This Sunday, The New York Times Magazine ran a 3,000-plus-word piece on one Doug Wilson, a Moscow, Idaho, pastor described as trying to “reinvent conservative Protestant education” with his New Saint Andrews College. The story, a major feature in the magazine’s annual “college issue,” suggests that Saint Andrews is home to “a band of cultured missionaries,” a place that “tries to unite faith and reason.”
Well, sort of. “Onward, Christian Scholars,” by Molly Worthen, does describe Wilson’s religious empire as “radically conservative” and notes that Wilson (pictured, right) would like to see Jefferson Davis, late president of the Confederacy, as president. But Worthen, a student of American religious history, omits a few critical points (here and here and here).
In fact, Doug Wilson is co-author of a piece of sorry scholarship, entitled Southern Slavery, As It Was, that argues that “[s]lavery as it existed in the South … was a relationship based upon mutual affection and confidence.” “There has never been a multiracial society which has existed with such mutual intimacy and harmony in the history of the world,” the book continues. And then: “Slave life was to them [slaves] a life of plenty, of simple pleasures, of food, clothes, and good medical care.” No serious scholar of slavery or the Civil War accepts these ludicrous assertions.
Incredibly, Worthen completely missed this fact — hard to understand, given that the book produced a raging 2003-2004 controversy, including demonstrations by hundreds of University of Idaho students against Wilson, anti-racist statements by two local university presidents, and a damning anti-Wilson essay by two academic historians, that convulsed the entire community around Moscow for months. Instead, Worthen concentrates on the “Latin textbooks” and “Greek vocabulary” that the hardworking Saint Andrews students pore over as part of their “classical Christian education.”

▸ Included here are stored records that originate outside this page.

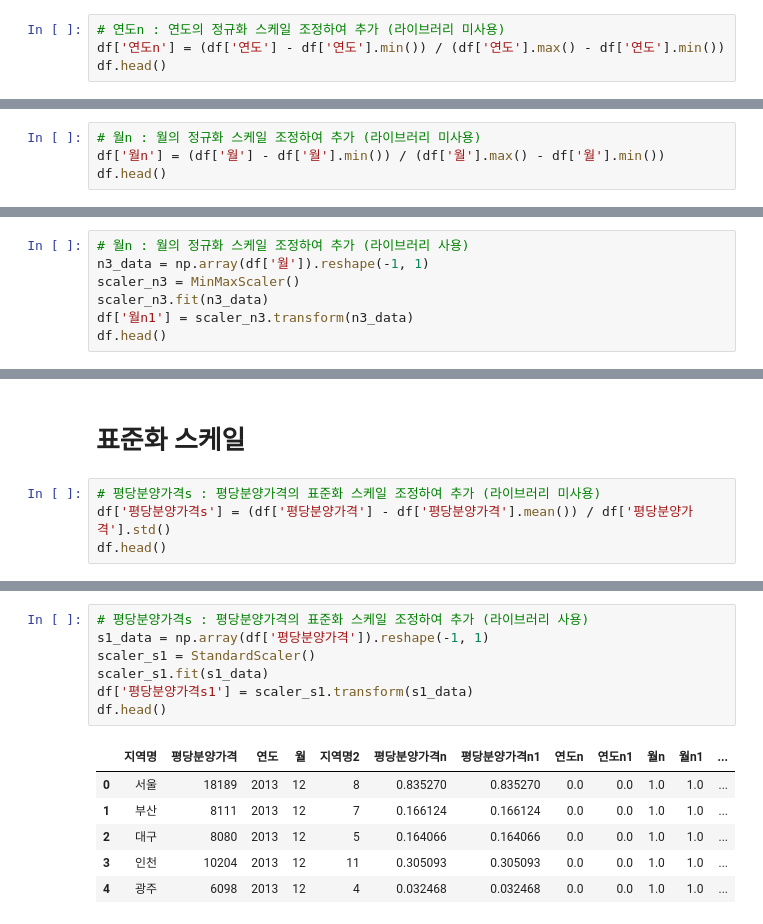
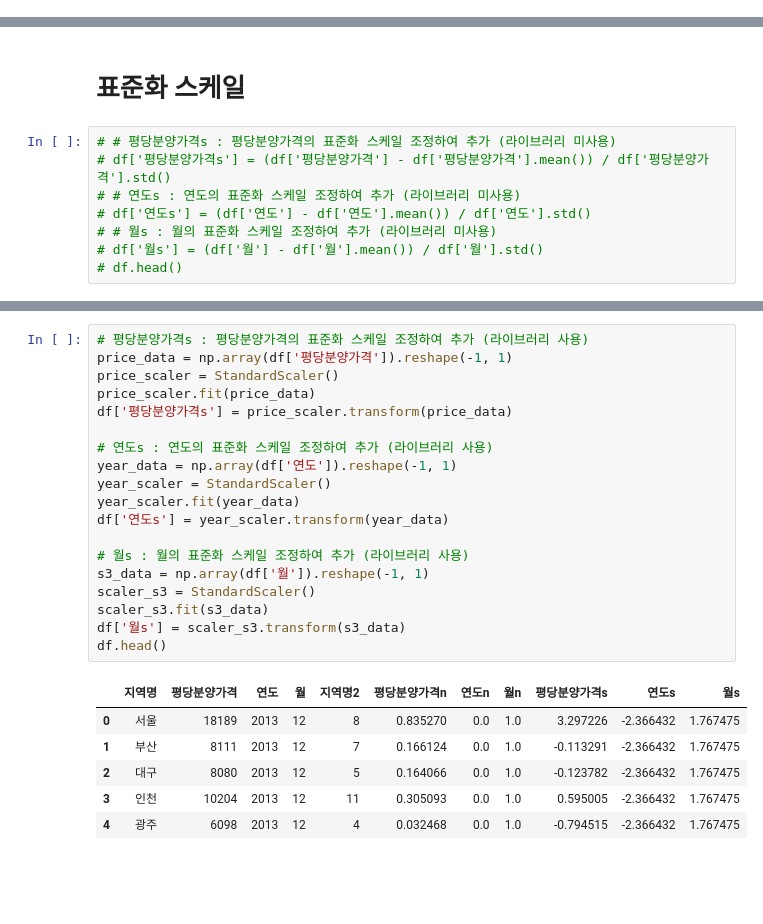
Before and after one commit to sehyeon24/ai, a Jupyter notebook: source/08_DeepLearning/라벨링인코딩_scale조정.ipynb, the cells around one changed output, grey strips where cells are left out. Cells and saved outputs as stored; diff of their text form; blank space fills up the shorter version.

```diff
--- a/source/08_DeepLearning/라벨링인코딩_scale조정.ipynb
+++ b/source/08_DeepLearning/라벨링인코딩_scale조정.ipynb
@@ -128,4 +107,0 @@ df.head()
-# %%
-# 연도n : 연도의 정규화 스케일 조정하여 추가 (라이브러리 미사용)
-df['연도n'] = (df['연도'] - df['연도'].min()) / (df['연도'].max() - df['연도'].min())
-df.head()
@@ -154,4 +107,0 @@ df.head()
-# %%
-# 월n : 월의 정규화 스케일 조정하여 추가 (라이브러리 미사용)
-df['월n'] = (df['월'] - df['월'].min()) / (df['월'].max() - df['월'].min())
-df.head()
@@ -165,7 +107,0 @@ df.head()
-# %%
-# 월n : 월의 정규화 스케일 조정하여 추가 (라이브러리 사용)
-n3_data = np.array(df['월']).reshape(-1, 1)
-scaler_n3 = MinMaxScaler()
-scaler_n3.fit(n3_data)
-df['월n1'] = scaler_n3.transform(n3_data)
-df.head()
@@ -179,6 +108,10 @@ df.head()
 # %% [markdown]
 # 표준화 스케일
 # %%
-# 평당분양가격s : 평당분양가격의 표준화 스케일 조정하여 추가 (라이브러리 미사용)
-df['평당분양가격s'] = (df['평당분양가격'] - df['평당분양가격'].mean()) / df['평당분양가격'].std()
-df.head()
+# # 평당분양가격s : 평당분양가격의 표준화 스케일 조정하여 추가 (라이브러리 미사용)
+# df['평당분양가격s'] = (df['평당분양가격'] - df['평당분양가격'].mean()) / df['평당분양가격'].std()
+# # 연도s : 연도의 표준화 스케일 조정하여 추가 (라이브러리 미사용)
+# df['연도s'] = (df['연도'] - df['연도'].mean()) / df['연도'].std()
+# # 월s : 월의 표준화 스케일 조정하여 추가 (라이브러리 미사용)
+# df['월s'] = (df['월'] - df['월'].mean()) / df['월'].std()
+# df.head()
@@ -192,14 +118,26 @@ df.head()
 # %%
 # 평당분양가격s : 평당분양가격의 표준화 스케일 조정하여 추가 (라이브러리 사용)
-s1_data = np.array(df['평당분양가격']).reshape(-1, 1)
-scaler_s1 = StandardScaler()
-scaler_s1.fit(s1_data)
-df['평당분양가격s1'] = scaler_s1.transform(s1_data)
+price_data = np.array(df['평당분양가격']).reshape(-1, 1)
+price_scaler = StandardScaler()
+price_scaler.fit(price_data)
+df['평당분양가격s'] = price_scaler.transform(price_data)
+
+# 연도s : 연도의 표준화 스케일 조정하여 추가 (라이브러리 사용)
+year_data = np.array(df['연도']).reshape(-1, 1)
+year_scaler = StandardScaler()
+year_scaler.fit(year_data)
+df['연도s'] = year_scaler.transform(year_data)
+
+# 월s : 월의 표준화 스케일 조정하여 추가 (라이브러리 사용)
+s3_data = np.array(df['월']).reshape(-1, 1)
+scaler_s3 = StandardScaler()
+scaler_s3.fit(s3_data)
+df['월s'] = scaler_s3.transform(s3_data)
 df.head()
 # %% [output]
-|  | 지역명 | 평당분양가격 | 연도 | 월 | 지역명2 | 평당분양가격n | 평당분양가격n1 | 연도n | 연도n1 | 월n | 월n1 | ... |
-| 0 | 서울 | 18189 | 2013 | 12 | 8 | 0.835270 | 0.835270 | 0.0 | 0.0 | 1.0 | 1.0 | ... |
-| 1 | 부산 | 8111 | 2013 | 12 | 7 | 0.166124 | 0.166124 | 0.0 | 0.0 | 1.0 | 1.0 | ... |
-| 2 | 대구 | 8080 | 2013 | 12 | 5 | 0.164066 | 0.164066 | 0.0 | 0.0 | 1.0 | 1.0 | ... |
-| 3 | 인천 | 10204 | 2013 | 12 | 11 | 0.305093 | 0.305093 | 0.0 | 0.0 | 1.0 | 1.0 | ... |
-| 4 | 광주 | 6098 | 2013 | 12 | 4 | 0.032468 | 0.032468 | 0.0 | 0.0 | 1.0 | 1.0 | ... |
+|  | 지역명 | 평당분양가격 | 연도 | 월 | 지역명2 | 평당분양가격n | 연도n | 월n | 평당분양가격s | 연도s | 월s |
+| 0 | 서울 | 18189 | 2013 | 12 | 8 | 0.835270 | 0.0 | 1.0 | 3.297226 | -2.366432 | 1.767475 |
+| 1 | 부산 | 8111 | 2013 | 12 | 7 | 0.166124 | 0.0 | 1.0 | -0.113291 | -2.366432 | 1.767475 |
+| 2 | 대구 | 8080 | 2013 | 12 | 5 | 0.164066 | 0.0 | 1.0 | -0.123782 | -2.366432 | 1.767475 |
+| 3 | 인천 | 10204 | 2013 | 12 | 11 | 0.305093 | 0.0 | 1.0 | 0.595005 | -2.366432 | 1.767475 |
+| 4 | 광주 | 6098 | 2013 | 12 | 4 | 0.032468 | 0.0 | 1.0 | -0.794515 | -2.366432 | 1.767475 |
```
Also changed, not shown: parts of 21 cells of this notebook, 2 other files.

That’s not all. Saint Andrews treats as a foundational Western thinker, right up there with Plato and Aristotle, a 19th-century theologian named Robert L. Dabney — a Confederate Civil War chaplain who described blacks as “a morally inferior race,” a “sordid, alien taint” marked by “lying, theft, drunkenness, laziness, waste.” Wilson also argues that cursing one’s parents is punishable by death; that children of parents who don’t believe in Jesus Christ are “foul” and “unclean”; that women were created to be submissive to men; and that if a woman is raped, the rapist should pay her father a bride price and then, if the father approves, marry his victim.
None of this makes it into Worthen’s article. In fact, when she does give a three-word quote to a Wilson critic, she uses the occasion to sarcastically describe how the woman took “two hours to detail Wilson’s crimes” — almost none of which are mentioned. Instead, Worthen refers lightly to Saint Andrews’ “chronic spats with liberals in town.”
One last thing you might have expected to see mentioned in a magazine that purports to explore the pros and cons of various colleges and approaches to education: In 2004, a retired philosophy professor at the University of Idaho exposed the fact that at least 22 passages from Wilson’s tendentious book on slavery were plagiarized from a 1974 book. Wilson scornfully derided his critics, saying he and his co-author were guilty only of a “citation problem” that he would fix up in later editions. His upbeat take on "biblical slavery," however, would not change.